The problem - Search the records for the string "range", and show each line where it appears.

Collection entries:

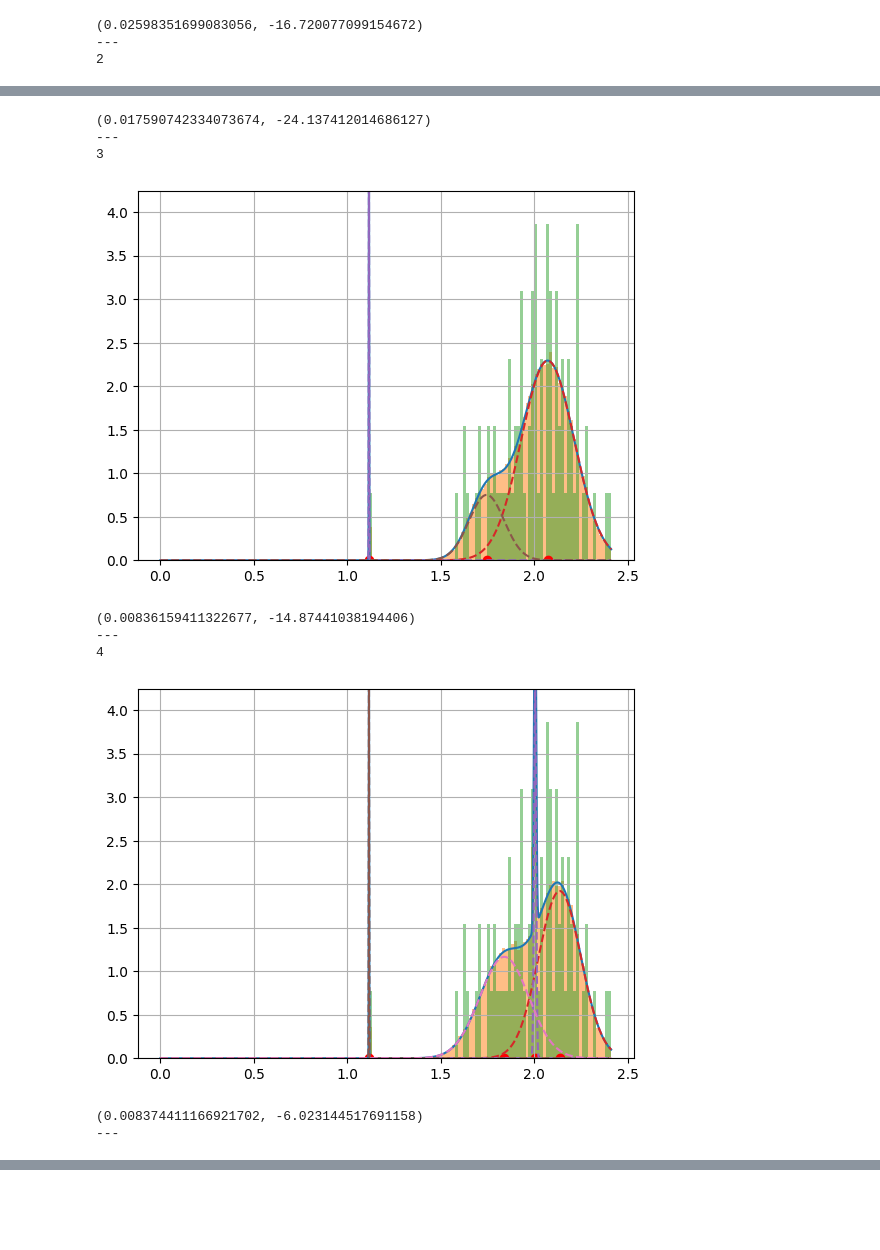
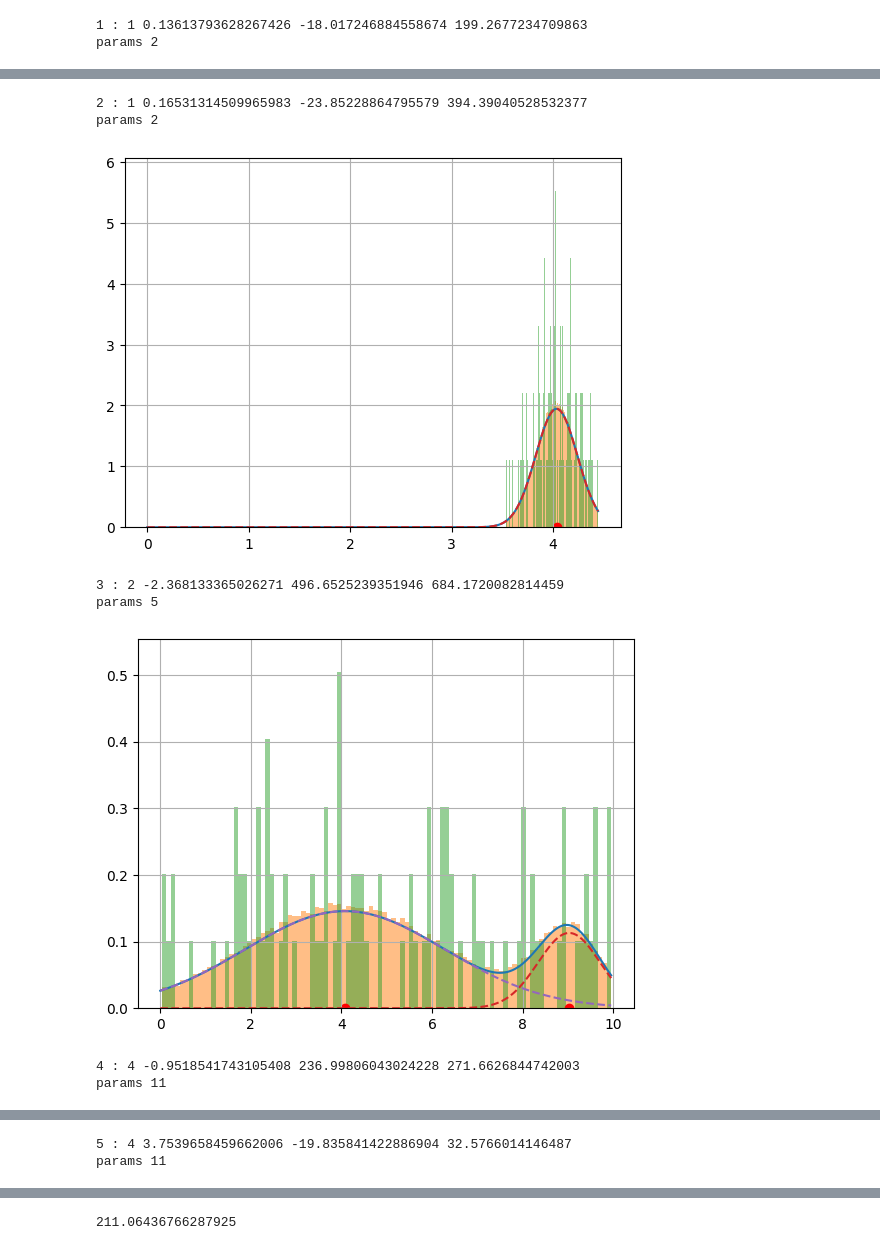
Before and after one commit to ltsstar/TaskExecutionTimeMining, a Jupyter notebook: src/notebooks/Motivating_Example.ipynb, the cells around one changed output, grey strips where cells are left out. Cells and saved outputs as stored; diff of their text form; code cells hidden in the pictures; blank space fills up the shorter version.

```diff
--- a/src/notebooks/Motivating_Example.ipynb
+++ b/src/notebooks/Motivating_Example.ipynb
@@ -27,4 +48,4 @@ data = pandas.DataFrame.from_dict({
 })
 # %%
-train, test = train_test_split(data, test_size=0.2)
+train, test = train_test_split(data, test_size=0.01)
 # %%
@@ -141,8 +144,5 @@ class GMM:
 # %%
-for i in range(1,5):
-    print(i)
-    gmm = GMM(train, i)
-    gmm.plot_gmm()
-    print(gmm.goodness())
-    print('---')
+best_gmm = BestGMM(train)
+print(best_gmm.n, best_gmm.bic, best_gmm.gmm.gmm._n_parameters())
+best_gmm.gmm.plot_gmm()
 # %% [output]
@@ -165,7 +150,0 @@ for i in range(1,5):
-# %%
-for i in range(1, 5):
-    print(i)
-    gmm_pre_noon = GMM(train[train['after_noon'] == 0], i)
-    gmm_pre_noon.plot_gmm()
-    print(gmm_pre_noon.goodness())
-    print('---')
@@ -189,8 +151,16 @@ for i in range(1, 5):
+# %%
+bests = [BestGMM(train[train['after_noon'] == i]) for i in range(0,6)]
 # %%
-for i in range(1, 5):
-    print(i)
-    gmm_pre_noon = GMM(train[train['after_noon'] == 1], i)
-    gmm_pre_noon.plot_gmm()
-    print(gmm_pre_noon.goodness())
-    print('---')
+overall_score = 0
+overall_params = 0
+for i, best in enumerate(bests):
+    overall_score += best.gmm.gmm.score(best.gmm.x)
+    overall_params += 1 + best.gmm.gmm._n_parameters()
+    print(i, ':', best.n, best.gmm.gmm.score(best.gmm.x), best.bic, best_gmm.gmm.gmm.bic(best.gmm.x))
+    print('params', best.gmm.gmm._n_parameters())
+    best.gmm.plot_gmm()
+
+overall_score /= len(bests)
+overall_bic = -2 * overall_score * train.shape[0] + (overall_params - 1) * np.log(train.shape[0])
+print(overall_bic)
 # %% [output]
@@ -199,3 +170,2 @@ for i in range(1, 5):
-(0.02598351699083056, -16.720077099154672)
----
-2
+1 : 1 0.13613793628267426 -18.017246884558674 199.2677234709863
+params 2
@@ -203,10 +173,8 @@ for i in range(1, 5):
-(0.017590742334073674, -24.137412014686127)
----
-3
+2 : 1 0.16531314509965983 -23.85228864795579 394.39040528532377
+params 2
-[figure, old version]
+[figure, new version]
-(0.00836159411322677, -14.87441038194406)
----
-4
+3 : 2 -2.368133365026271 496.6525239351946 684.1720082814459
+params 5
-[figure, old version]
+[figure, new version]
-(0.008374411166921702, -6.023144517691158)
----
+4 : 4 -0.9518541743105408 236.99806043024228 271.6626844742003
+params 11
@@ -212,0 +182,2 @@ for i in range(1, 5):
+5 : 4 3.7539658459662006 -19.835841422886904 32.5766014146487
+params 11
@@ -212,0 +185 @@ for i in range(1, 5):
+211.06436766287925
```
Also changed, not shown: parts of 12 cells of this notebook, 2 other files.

Answer to this problem -
-for i in range(1,5):
@@ -165,7 +150,0 @@ for i in range(1,5):
-for i in range(1, 5):
@@ -189,8 +151,16 @@ for i in range(1, 5):
+bests = [BestGMM(train[train['after_noon'] == i]) for i in range(0,6)]
-for i in range(1, 5):
@@ -199,3 +170,2 @@ for i in range(1, 5):
@@ -203,10 +173,8 @@ for i in range(1, 5):
@@ -212,0 +182,2 @@ for i in range(1, 5):
@@ -212,0 +185 @@ for i in range(1, 5):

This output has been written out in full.